▶ _Edit difference data_

+ + + +

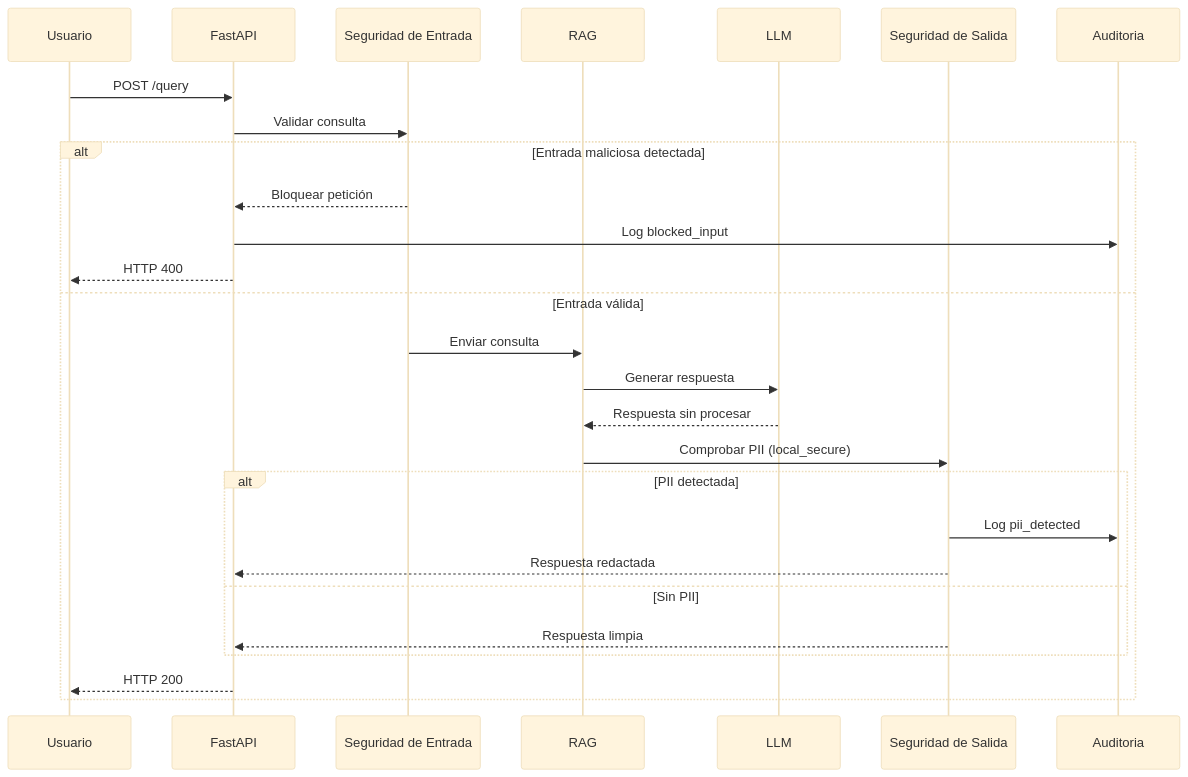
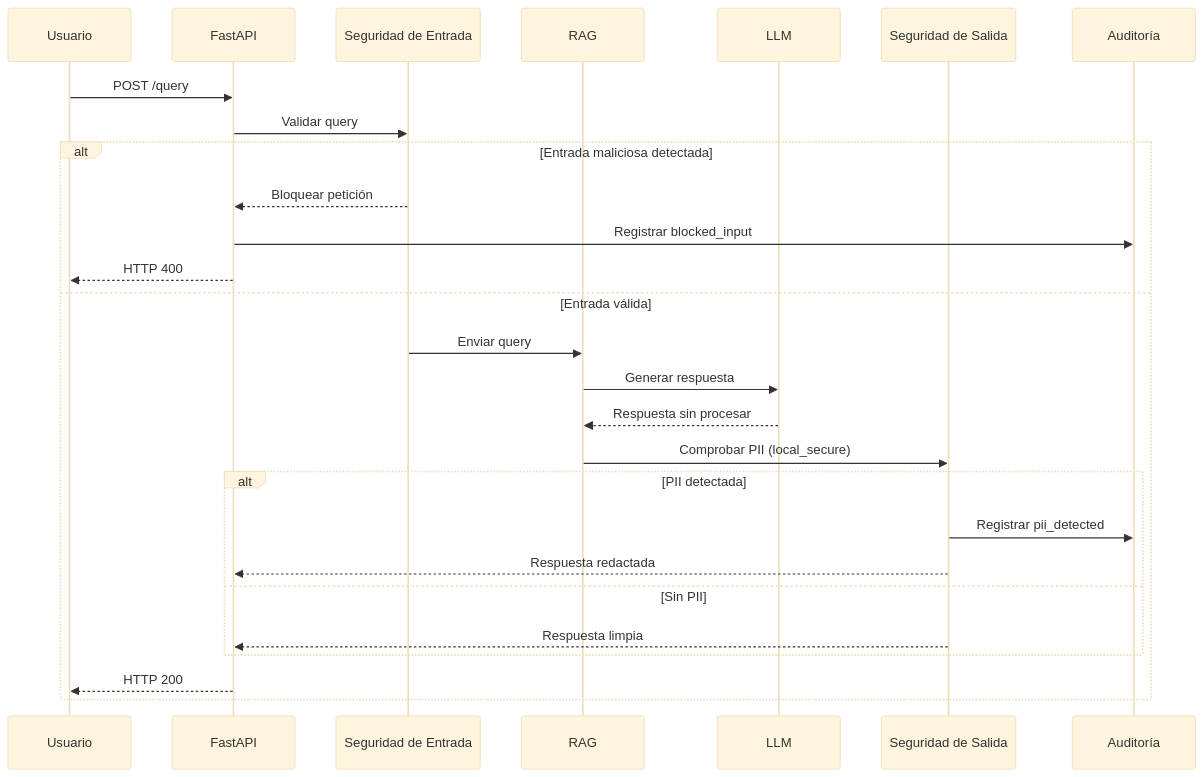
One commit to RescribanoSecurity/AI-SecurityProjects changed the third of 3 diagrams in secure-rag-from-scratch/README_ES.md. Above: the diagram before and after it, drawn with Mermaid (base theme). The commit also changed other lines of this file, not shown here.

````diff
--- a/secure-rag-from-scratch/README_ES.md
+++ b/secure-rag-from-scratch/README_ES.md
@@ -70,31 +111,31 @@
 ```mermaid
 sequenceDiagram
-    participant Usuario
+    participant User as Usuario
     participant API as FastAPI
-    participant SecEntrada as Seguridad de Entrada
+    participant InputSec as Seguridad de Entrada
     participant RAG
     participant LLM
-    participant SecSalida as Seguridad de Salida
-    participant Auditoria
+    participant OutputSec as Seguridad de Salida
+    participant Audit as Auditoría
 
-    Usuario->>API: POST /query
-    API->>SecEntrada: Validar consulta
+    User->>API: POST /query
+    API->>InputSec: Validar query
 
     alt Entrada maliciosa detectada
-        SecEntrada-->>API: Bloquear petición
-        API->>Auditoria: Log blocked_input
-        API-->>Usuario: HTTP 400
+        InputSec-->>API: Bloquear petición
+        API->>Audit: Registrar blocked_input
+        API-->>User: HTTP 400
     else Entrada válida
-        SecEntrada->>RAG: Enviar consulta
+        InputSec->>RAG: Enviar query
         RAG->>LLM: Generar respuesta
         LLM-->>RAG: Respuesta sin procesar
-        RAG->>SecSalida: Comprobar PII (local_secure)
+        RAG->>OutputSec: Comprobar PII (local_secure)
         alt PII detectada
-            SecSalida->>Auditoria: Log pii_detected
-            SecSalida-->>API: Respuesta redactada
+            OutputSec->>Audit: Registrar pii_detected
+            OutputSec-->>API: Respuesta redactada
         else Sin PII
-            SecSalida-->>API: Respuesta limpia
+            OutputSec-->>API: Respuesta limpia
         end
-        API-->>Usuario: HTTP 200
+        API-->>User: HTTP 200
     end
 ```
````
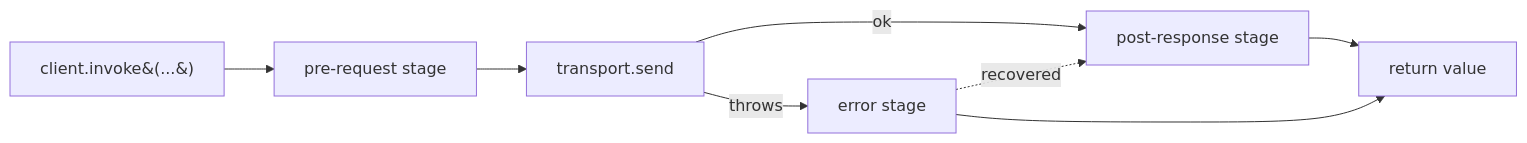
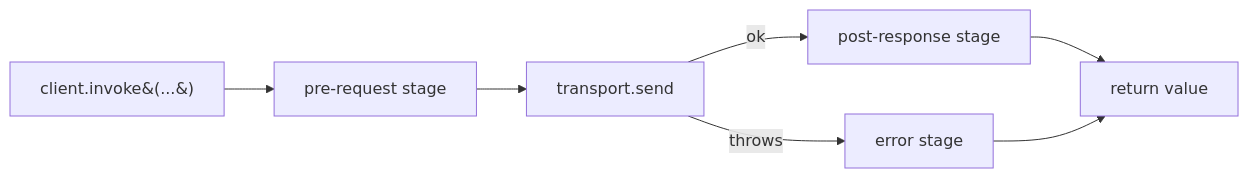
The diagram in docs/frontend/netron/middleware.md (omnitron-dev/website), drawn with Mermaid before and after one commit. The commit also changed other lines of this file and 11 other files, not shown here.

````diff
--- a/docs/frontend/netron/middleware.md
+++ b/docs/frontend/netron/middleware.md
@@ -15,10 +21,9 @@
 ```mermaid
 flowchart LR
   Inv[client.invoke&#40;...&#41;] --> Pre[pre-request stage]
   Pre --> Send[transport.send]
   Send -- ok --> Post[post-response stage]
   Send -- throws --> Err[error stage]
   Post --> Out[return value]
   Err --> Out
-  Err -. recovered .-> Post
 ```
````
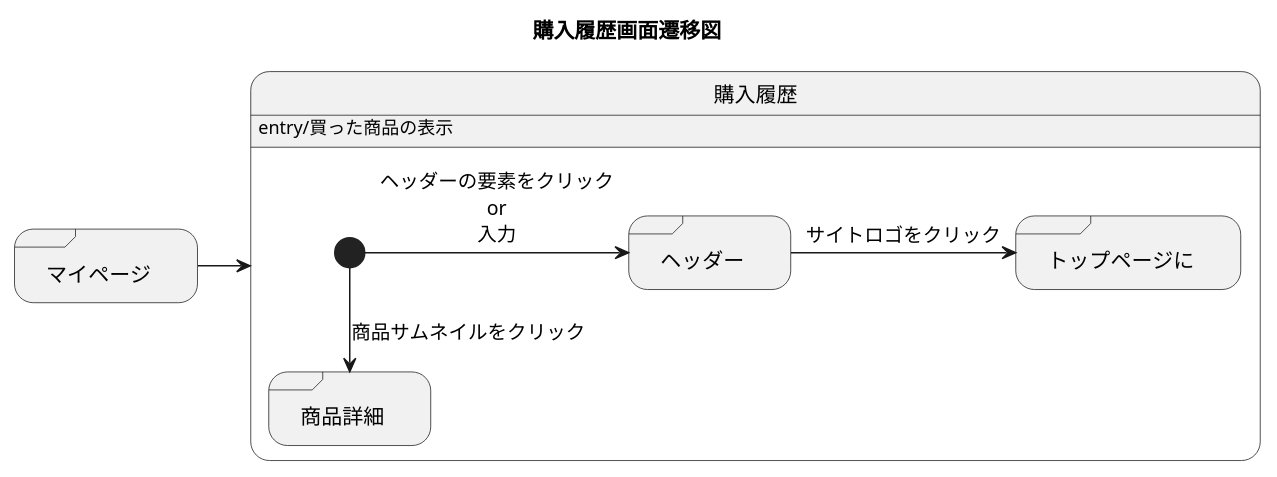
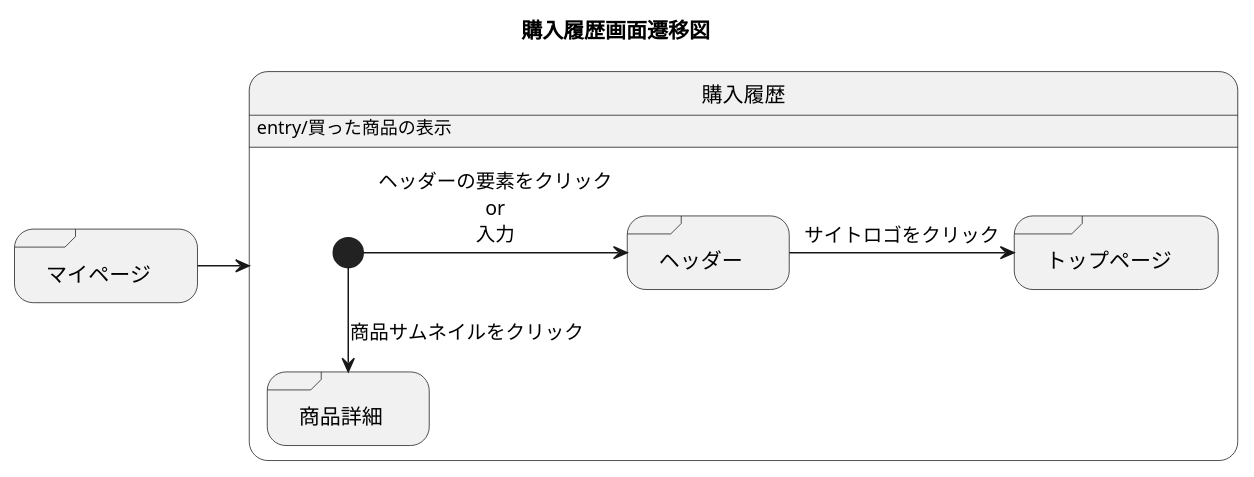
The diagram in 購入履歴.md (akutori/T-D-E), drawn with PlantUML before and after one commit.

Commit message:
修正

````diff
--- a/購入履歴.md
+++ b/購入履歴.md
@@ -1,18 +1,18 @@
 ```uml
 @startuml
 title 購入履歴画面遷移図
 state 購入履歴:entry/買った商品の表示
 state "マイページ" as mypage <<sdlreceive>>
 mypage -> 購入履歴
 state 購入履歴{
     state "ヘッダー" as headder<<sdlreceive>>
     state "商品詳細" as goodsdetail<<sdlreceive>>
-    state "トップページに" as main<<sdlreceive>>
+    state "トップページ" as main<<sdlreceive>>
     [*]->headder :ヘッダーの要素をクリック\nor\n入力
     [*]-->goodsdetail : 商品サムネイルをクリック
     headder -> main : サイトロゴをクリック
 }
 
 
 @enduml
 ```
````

+ + + +

Each entry must be set down word for word; no image may be carried over.

One commit to RescribanoSecurity/AI-SecurityProjects changed the third of 3 diagrams in secure-rag-from-scratch/README_ES.md. Above: the diagram before and after it, drawn with Mermaid (base theme). The commit also changed other lines of this file, not shown here.

````diff
--- a/secure-rag-from-scratch/README_ES.md
+++ b/secure-rag-from-scratch/README_ES.md
@@ -70,31 +111,31 @@
 ```mermaid
 sequenceDiagram
-    participant Usuario
+    participant User as Usuario
     participant API as FastAPI
-    participant SecEntrada as Seguridad de Entrada
+    participant InputSec as Seguridad de Entrada
     participant RAG
     participant LLM
-    participant SecSalida as Seguridad de Salida
-    participant Auditoria
+    participant OutputSec as Seguridad de Salida
+    participant Audit as Auditoría
 
-    Usuario->>API: POST /query
-    API->>SecEntrada: Validar consulta
+    User->>API: POST /query
+    API->>InputSec: Validar query
 
     alt Entrada maliciosa detectada
-        SecEntrada-->>API: Bloquear petición
-        API->>Auditoria: Log blocked_input
-        API-->>Usuario: HTTP 400
+        InputSec-->>API: Bloquear petición
+        API->>Audit: Registrar blocked_input
+        API-->>User: HTTP 400
     else Entrada válida
-        SecEntrada->>RAG: Enviar consulta
+        InputSec->>RAG: Enviar query
         RAG->>LLM: Generar respuesta
         LLM-->>RAG: Respuesta sin procesar
-        RAG->>SecSalida: Comprobar PII (local_secure)
+        RAG->>OutputSec: Comprobar PII (local_secure)
         alt PII detectada
-            SecSalida->>Auditoria: Log pii_detected
-            SecSalida-->>API: Respuesta redactada
+            OutputSec->>Audit: Registrar pii_detected
+            OutputSec-->>API: Respuesta redactada
         else Sin PII
-            SecSalida-->>API: Respuesta limpia
+            OutputSec-->>API: Respuesta limpia
         end
-        API-->>Usuario: HTTP 200
+        API-->>User: HTTP 200
     end
 ```
````
The diagram in docs/frontend/netron/middleware.md (omnitron-dev/website), drawn with Mermaid before and after one commit. The commit also changed other lines of this file and 11 other files, not shown here.

````diff
--- a/docs/frontend/netron/middleware.md
+++ b/docs/frontend/netron/middleware.md
@@ -15,10 +21,9 @@
 ```mermaid
 flowchart LR
   Inv[client.invoke&#40;...&#41;] --> Pre[pre-request stage]
   Pre --> Send[transport.send]
   Send -- ok --> Post[post-response stage]
   Send -- throws --> Err[error stage]
   Post --> Out[return value]
   Err --> Out
-  Err -. recovered .-> Post
 ```
````
The diagram in 購入履歴.md (akutori/T-D-E), drawn with PlantUML before and after one commit.

Commit message:
修正

````diff
--- a/購入履歴.md
+++ b/購入履歴.md
@@ -1,18 +1,18 @@
 ```uml
 @startuml
 title 購入履歴画面遷移図
 state 購入履歴:entry/買った商品の表示
 state "マイページ" as mypage <<sdlreceive>>
 mypage -> 購入履歴
 state 購入履歴{
     state "ヘッダー" as headder<<sdlreceive>>
     state "商品詳細" as goodsdetail<<sdlreceive>>
-    state "トップページに" as main<<sdlreceive>>
+    state "トップページ" as main<<sdlreceive>>
     [*]->headder :ヘッダーの要素をクリック\nor\n入力
     [*]-->goodsdetail : 商品サムネイルをクリック
     headder -> main : サイトロゴをクリック
 }
 
 
 @enduml
 ```
````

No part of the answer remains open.